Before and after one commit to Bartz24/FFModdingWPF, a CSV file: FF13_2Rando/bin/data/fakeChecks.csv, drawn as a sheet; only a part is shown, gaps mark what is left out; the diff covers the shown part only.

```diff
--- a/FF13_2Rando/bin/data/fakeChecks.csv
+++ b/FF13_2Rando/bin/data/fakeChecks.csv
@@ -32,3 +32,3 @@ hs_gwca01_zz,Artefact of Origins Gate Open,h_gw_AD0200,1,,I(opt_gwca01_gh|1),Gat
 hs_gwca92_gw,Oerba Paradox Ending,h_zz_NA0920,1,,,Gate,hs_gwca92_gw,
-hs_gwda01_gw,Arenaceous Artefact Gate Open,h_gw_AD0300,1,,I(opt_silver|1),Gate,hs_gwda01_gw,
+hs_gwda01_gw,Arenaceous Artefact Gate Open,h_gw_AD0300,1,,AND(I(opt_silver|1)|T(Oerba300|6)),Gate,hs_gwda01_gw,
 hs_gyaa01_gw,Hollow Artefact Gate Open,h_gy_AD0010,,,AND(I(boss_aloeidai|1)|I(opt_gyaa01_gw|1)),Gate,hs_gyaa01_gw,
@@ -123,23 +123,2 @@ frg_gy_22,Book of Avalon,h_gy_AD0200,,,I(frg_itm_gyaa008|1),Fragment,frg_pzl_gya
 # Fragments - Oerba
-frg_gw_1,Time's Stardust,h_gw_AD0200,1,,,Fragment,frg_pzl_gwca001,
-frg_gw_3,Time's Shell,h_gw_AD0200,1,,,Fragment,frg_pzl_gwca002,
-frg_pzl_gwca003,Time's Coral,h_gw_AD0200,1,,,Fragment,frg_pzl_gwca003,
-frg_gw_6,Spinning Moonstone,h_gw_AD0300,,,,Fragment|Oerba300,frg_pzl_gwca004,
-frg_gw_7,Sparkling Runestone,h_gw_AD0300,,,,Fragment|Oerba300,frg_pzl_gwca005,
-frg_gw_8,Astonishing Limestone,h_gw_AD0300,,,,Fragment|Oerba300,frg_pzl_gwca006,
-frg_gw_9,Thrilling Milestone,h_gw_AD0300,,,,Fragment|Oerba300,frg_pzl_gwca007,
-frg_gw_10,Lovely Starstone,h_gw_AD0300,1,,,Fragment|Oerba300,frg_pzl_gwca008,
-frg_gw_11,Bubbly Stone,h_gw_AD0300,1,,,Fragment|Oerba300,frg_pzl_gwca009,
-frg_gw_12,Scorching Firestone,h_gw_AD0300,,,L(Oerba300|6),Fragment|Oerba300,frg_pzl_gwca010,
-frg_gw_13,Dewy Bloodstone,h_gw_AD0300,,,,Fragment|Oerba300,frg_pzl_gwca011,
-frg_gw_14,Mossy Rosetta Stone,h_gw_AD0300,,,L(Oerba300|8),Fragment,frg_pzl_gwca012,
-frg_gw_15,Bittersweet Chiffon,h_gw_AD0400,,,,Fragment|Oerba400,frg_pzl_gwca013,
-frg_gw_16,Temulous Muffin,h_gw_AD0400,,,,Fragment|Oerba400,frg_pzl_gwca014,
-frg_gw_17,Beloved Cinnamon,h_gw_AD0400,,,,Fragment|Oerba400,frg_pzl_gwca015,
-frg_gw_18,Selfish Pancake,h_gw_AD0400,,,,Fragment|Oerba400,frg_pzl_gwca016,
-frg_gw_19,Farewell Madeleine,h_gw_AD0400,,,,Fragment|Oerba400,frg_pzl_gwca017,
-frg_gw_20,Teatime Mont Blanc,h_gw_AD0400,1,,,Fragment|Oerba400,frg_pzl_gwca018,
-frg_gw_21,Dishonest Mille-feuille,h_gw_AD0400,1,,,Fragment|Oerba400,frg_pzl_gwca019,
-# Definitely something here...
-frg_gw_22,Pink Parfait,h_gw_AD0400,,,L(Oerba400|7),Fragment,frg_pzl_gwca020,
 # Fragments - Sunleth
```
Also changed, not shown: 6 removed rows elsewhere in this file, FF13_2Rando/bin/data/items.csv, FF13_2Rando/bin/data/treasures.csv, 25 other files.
• • • • • • •
**AIM OF THE EXERCISE**
Nothing may be left out: return each entry exactly as it reads.

**EXPECTED OUTPUT**
Before and after one commit to Bartz24/FFModdingWPF, a CSV file: FF13_2Rando/bin/data/fakeChecks.csv, drawn as a sheet; only a part is shown, gaps mark what is left out; the diff covers the shown part only.

```diff
--- a/FF13_2Rando/bin/data/fakeChecks.csv
+++ b/FF13_2Rando/bin/data/fakeChecks.csv
@@ -32,3 +32,3 @@ hs_gwca01_zz,Artefact of Origins Gate Open,h_gw_AD0200,1,,I(opt_gwca01_gh|1),Gat
 hs_gwca92_gw,Oerba Paradox Ending,h_zz_NA0920,1,,,Gate,hs_gwca92_gw,
-hs_gwda01_gw,Arenaceous Artefact Gate Open,h_gw_AD0300,1,,I(opt_silver|1),Gate,hs_gwda01_gw,
+hs_gwda01_gw,Arenaceous Artefact Gate Open,h_gw_AD0300,1,,AND(I(opt_silver|1)|T(Oerba300|6)),Gate,hs_gwda01_gw,
 hs_gyaa01_gw,Hollow Artefact Gate Open,h_gy_AD0010,,,AND(I(boss_aloeidai|1)|I(opt_gyaa01_gw|1)),Gate,hs_gyaa01_gw,
@@ -123,23 +123,2 @@ frg_gy_22,Book of Avalon,h_gy_AD0200,,,I(frg_itm_gyaa008|1),Fragment,frg_pzl_gya
 # Fragments - Oerba
-frg_gw_1,Time's Stardust,h_gw_AD0200,1,,,Fragment,frg_pzl_gwca001,
-frg_gw_3,Time's Shell,h_gw_AD0200,1,,,Fragment,frg_pzl_gwca002,
-frg_pzl_gwca003,Time's Coral,h_gw_AD0200,1,,,Fragment,frg_pzl_gwca003,
-frg_gw_6,Spinning Moonstone,h_gw_AD0300,,,,Fragment|Oerba300,frg_pzl_gwca004,
-frg_gw_7,Sparkling Runestone,h_gw_AD0300,,,,Fragment|Oerba300,frg_pzl_gwca005,
-frg_gw_8,Astonishing Limestone,h_gw_AD0300,,,,Fragment|Oerba300,frg_pzl_gwca006,
-frg_gw_9,Thrilling Milestone,h_gw_AD0300,,,,Fragment|Oerba300,frg_pzl_gwca007,
-frg_gw_10,Lovely Starstone,h_gw_AD0300,1,,,Fragment|Oerba300,frg_pzl_gwca008,
-frg_gw_11,Bubbly Stone,h_gw_AD0300,1,,,Fragment|Oerba300,frg_pzl_gwca009,
-frg_gw_12,Scorching Firestone,h_gw_AD0300,,,L(Oerba300|6),Fragment|Oerba300,frg_pzl_gwca010,
-frg_gw_13,Dewy Bloodstone,h_gw_AD0300,,,,Fragment|Oerba300,frg_pzl_gwca011,
-frg_gw_14,Mossy Rosetta Stone,h_gw_AD0300,,,L(Oerba300|8),Fragment,frg_pzl_gwca012,
-frg_gw_15,Bittersweet Chiffon,h_gw_AD0400,,,,Fragment|Oerba400,frg_pzl_gwca013,
-frg_gw_16,Temulous Muffin,h_gw_AD0400,,,,Fragment|Oerba400,frg_pzl_gwca014,
-frg_gw_17,Beloved Cinnamon,h_gw_AD0400,,,,Fragment|Oerba400,frg_pzl_gwca015,
-frg_gw_18,Selfish Pancake,h_gw_AD0400,,,,Fragment|Oerba400,frg_pzl_gwca016,
-frg_gw_19,Farewell Madeleine,h_gw_AD0400,,,,Fragment|Oerba400,frg_pzl_gwca017,
-frg_gw_20,Teatime Mont Blanc,h_gw_AD0400,1,,,Fragment|Oerba400,frg_pzl_gwca018,
-frg_gw_21,Dishonest Mille-feuille,h_gw_AD0400,1,,,Fragment|Oerba400,frg_pzl_gwca019,
-# Definitely something here...
-frg_gw_22,Pink Parfait,h_gw_AD0400,,,L(Oerba400|7),Fragment,frg_pzl_gwca020,
 # Fragments - Sunleth
```
Also changed, not shown: 6 removed rows elsewhere in this file, FF13_2Rando/bin/data/items.csv, FF13_2Rando/bin/data/treasures.csv, 25 other files.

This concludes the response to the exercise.